(Difference listings)
________________________________________

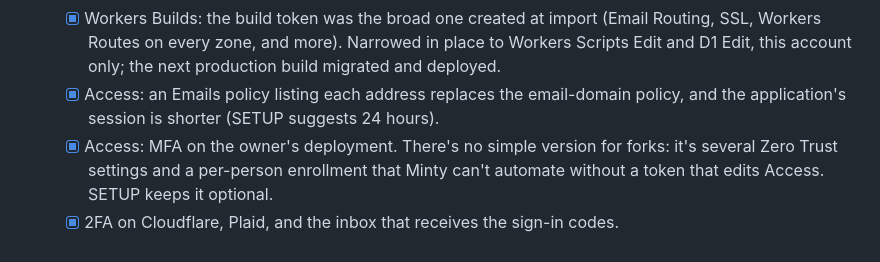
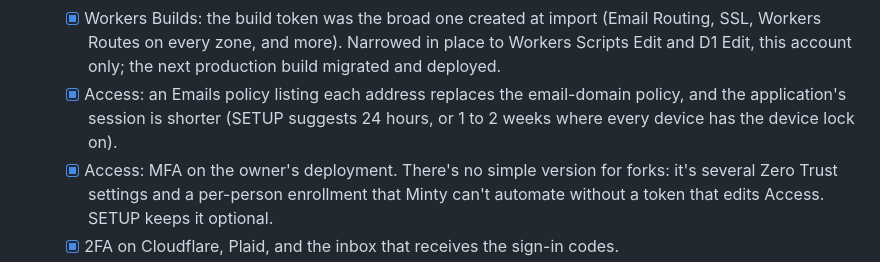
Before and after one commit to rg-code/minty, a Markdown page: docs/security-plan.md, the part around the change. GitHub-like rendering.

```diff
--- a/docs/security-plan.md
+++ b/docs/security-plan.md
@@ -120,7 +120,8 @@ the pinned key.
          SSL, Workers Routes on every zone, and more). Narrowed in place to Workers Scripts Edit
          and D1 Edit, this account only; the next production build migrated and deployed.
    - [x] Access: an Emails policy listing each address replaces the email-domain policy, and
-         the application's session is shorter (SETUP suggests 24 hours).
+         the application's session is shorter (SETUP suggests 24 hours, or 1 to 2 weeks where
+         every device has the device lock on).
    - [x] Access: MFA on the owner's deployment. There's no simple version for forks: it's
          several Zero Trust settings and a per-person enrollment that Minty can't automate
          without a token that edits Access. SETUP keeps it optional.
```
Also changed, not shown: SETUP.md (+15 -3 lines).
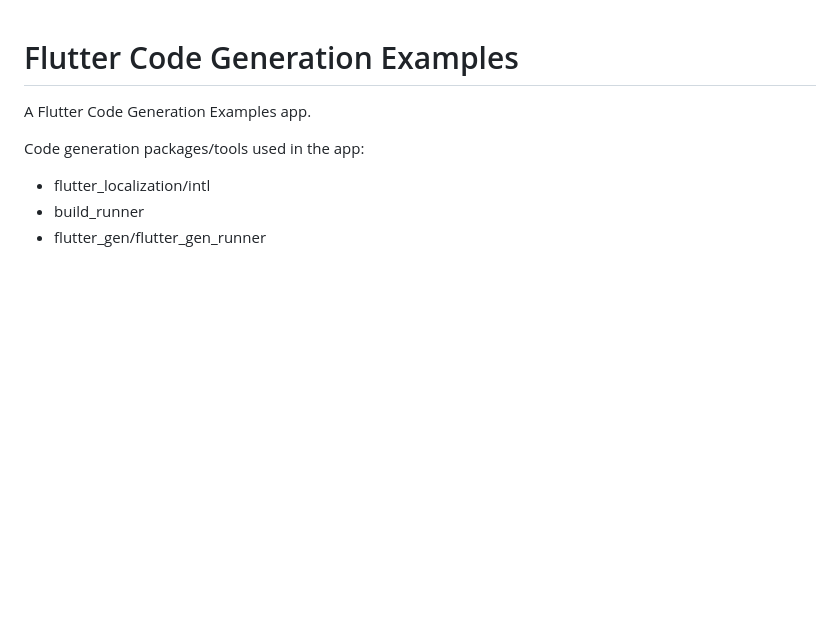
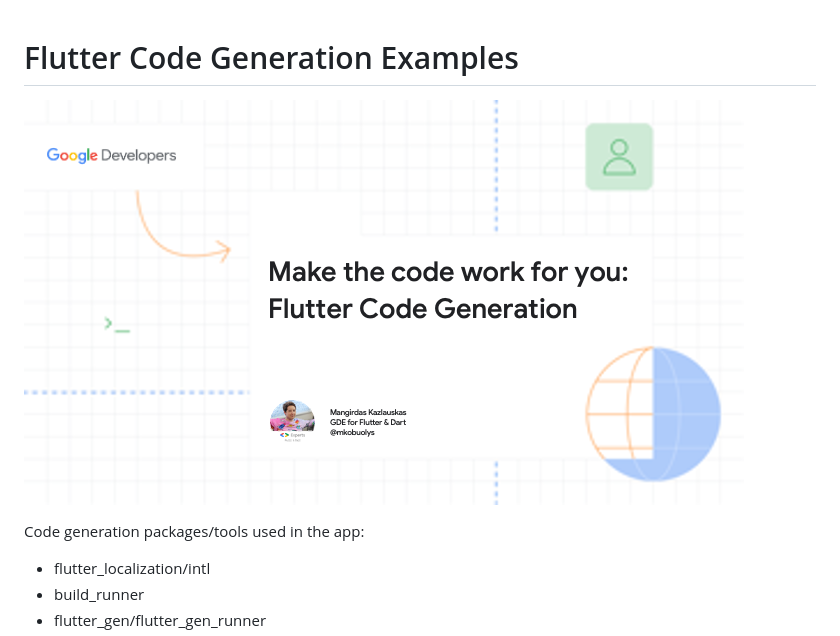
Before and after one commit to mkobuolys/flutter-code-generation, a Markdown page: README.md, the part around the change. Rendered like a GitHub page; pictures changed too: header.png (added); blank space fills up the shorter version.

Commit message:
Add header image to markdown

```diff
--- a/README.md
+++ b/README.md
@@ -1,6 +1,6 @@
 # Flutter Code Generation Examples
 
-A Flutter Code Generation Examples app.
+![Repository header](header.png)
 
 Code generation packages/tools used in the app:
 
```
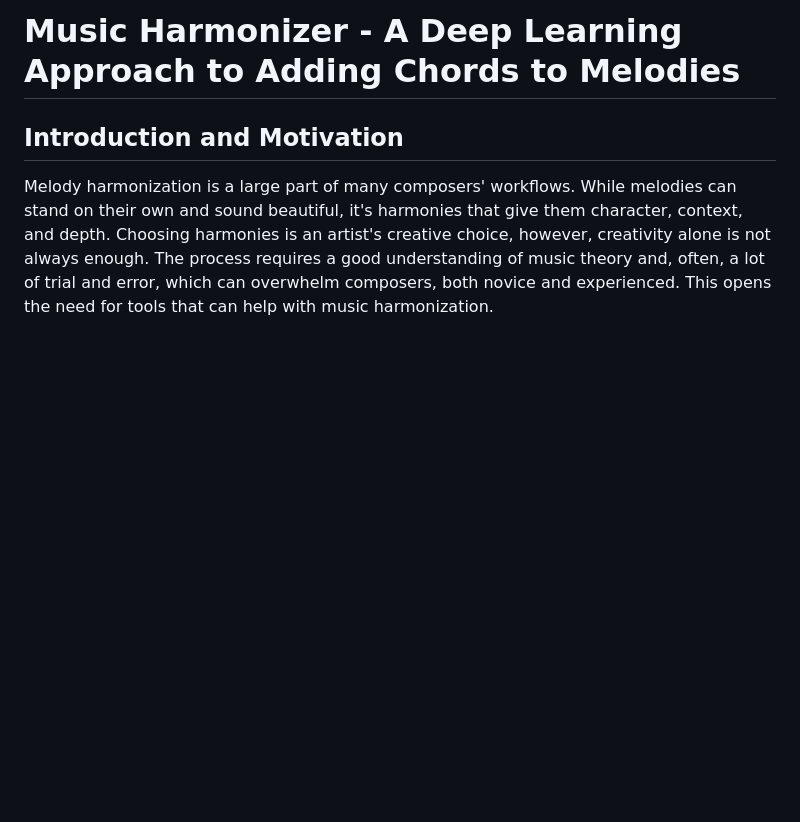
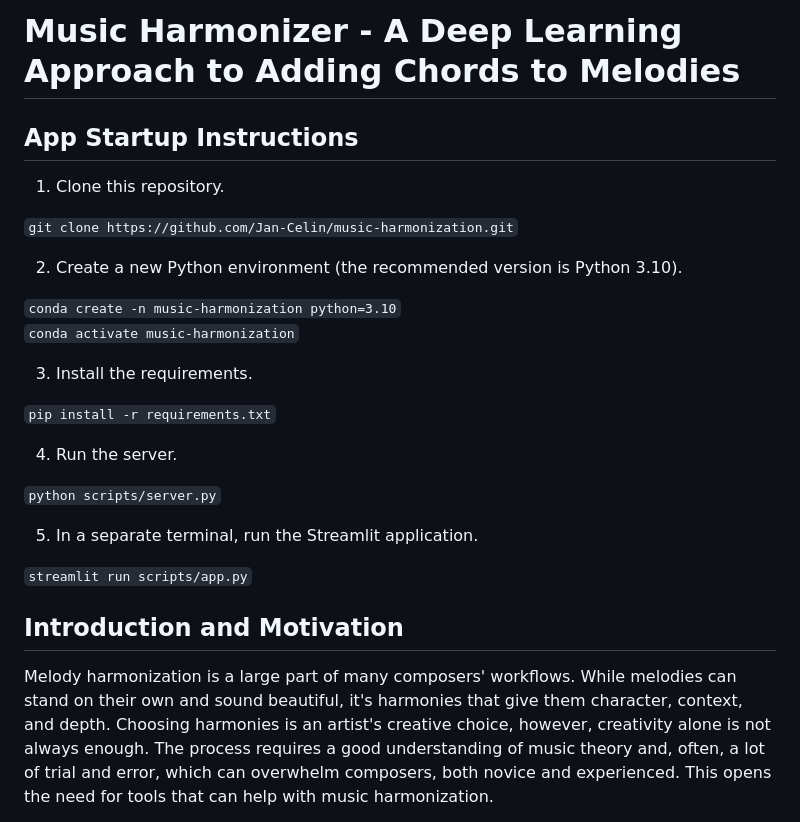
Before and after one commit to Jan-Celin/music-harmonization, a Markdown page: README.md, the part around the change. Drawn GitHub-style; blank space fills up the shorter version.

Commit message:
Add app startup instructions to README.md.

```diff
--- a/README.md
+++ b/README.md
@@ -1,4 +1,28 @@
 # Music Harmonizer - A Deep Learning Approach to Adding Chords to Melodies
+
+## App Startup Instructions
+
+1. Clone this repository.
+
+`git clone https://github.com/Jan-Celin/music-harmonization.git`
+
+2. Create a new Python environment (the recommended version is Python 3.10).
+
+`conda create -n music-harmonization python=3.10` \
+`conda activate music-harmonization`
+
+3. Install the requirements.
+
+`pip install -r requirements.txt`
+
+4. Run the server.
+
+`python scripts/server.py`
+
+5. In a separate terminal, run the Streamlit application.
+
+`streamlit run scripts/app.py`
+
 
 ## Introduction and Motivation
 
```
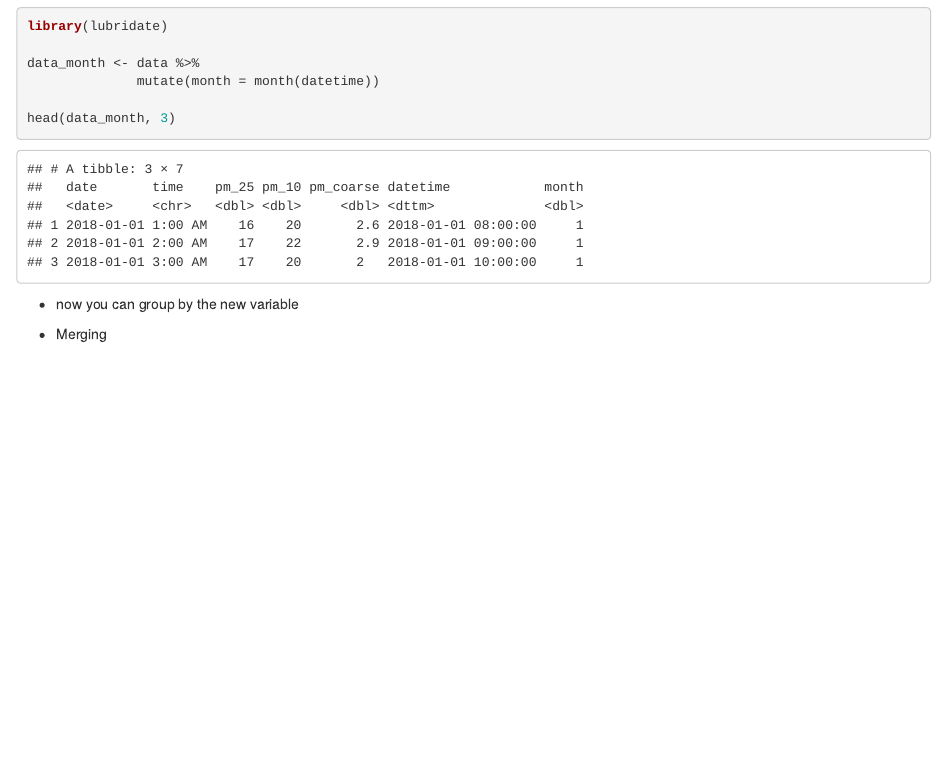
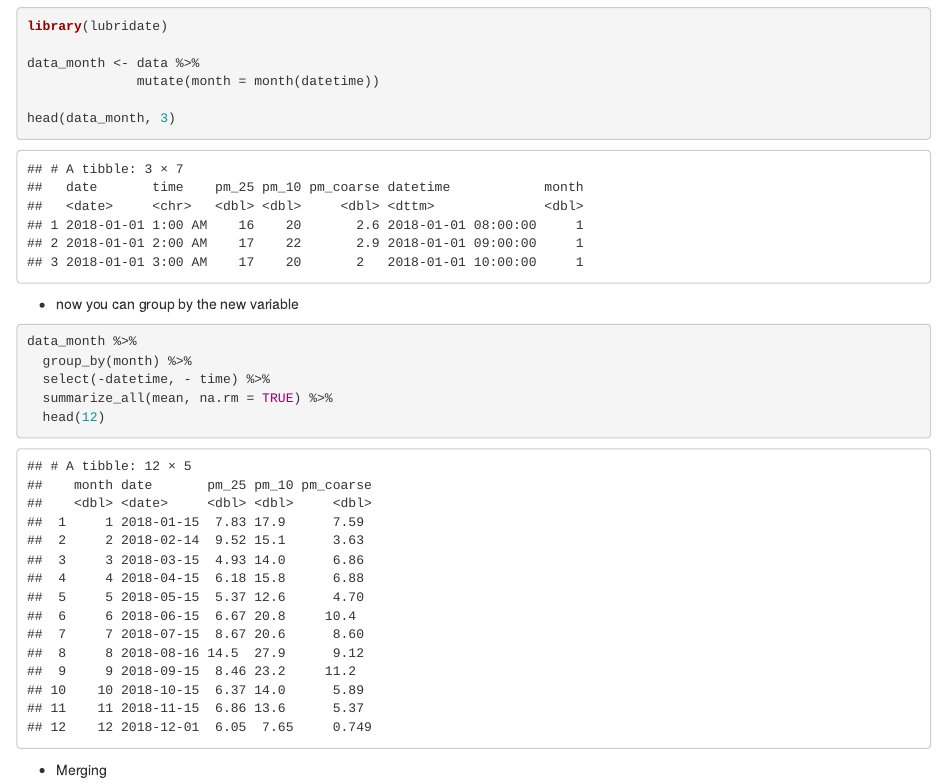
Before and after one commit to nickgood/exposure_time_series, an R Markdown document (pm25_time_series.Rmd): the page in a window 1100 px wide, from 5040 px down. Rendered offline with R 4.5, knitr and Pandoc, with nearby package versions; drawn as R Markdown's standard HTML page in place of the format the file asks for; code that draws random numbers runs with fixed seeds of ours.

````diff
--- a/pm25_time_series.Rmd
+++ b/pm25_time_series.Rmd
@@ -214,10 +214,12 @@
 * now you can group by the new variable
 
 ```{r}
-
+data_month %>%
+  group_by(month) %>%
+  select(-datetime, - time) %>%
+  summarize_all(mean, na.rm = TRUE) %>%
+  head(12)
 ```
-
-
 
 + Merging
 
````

________________________________________

DESCRIPTION OF THE TASK> Among the lines above, show every one that contains the string "security".

YOUR SOLUTION>
Before and after one commit to rg-code/minty, a Markdown page: docs/security-plan.md, the part around the change. GitHub-like rendering.
--- a/docs/security-plan.md
+++ b/docs/security-plan.md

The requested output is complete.